*Task directions:* Look through the material and copy each line holding "Integer".
=-=-=-=-=
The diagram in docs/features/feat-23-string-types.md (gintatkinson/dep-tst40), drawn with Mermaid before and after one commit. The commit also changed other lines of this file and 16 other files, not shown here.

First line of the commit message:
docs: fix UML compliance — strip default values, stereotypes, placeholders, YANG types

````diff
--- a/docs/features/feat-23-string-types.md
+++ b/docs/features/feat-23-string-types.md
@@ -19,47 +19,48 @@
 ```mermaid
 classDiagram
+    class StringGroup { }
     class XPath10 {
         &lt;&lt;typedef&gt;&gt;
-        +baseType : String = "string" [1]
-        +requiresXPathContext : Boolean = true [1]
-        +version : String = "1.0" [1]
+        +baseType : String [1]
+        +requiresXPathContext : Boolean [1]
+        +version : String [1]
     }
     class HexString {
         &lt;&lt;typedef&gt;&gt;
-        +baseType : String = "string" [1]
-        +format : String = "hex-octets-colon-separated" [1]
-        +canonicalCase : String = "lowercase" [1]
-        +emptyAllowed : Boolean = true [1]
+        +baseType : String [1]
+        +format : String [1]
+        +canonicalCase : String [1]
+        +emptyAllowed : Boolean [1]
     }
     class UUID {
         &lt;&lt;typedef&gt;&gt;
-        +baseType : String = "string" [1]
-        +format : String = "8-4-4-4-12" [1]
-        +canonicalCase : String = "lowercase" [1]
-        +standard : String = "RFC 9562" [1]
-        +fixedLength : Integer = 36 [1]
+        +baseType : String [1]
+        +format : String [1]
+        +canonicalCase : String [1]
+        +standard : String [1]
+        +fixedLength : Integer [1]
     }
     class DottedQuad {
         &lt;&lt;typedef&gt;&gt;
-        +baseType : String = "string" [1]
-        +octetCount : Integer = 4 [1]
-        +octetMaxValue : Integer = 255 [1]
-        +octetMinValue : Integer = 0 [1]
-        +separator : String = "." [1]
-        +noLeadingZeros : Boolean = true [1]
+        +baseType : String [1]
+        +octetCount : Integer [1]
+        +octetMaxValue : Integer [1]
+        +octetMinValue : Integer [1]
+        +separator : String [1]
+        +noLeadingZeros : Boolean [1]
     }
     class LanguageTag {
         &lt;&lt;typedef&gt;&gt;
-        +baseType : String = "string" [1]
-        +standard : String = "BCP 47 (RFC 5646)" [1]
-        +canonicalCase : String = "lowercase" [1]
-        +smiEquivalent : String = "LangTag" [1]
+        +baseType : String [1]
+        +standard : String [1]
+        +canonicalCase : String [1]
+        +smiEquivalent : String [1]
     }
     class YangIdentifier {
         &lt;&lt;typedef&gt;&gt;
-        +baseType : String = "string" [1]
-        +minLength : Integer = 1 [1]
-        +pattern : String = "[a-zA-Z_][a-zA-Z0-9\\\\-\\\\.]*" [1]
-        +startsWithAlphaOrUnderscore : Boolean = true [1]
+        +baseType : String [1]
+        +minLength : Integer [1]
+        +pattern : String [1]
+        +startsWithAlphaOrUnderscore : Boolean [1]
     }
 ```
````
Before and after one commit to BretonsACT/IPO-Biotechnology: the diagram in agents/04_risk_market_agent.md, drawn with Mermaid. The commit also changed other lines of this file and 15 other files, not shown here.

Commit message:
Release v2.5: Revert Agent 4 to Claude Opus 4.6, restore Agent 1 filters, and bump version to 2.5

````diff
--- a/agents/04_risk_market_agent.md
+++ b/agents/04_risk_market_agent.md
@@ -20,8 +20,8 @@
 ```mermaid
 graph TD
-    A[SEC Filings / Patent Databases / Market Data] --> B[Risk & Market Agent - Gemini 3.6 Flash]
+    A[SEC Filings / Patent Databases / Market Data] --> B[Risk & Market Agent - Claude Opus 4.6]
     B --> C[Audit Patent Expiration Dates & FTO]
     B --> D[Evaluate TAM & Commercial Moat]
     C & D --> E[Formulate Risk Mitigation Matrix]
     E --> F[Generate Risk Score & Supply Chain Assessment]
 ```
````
=-=-=-=-=
*Output for this task:*
-        +fixedLength : Integer = 36 [1]
+        +fixedLength : Integer [1]
-        +octetCount : Integer = 4 [1]
-        +octetMaxValue : Integer = 255 [1]
-        +octetMinValue : Integer = 0 [1]
+        +octetCount : Integer [1]
+        +octetMaxValue : Integer [1]
+        +octetMinValue : Integer [1]
-        +minLength : Integer = 1 [1]
+        +minLength : Integer [1]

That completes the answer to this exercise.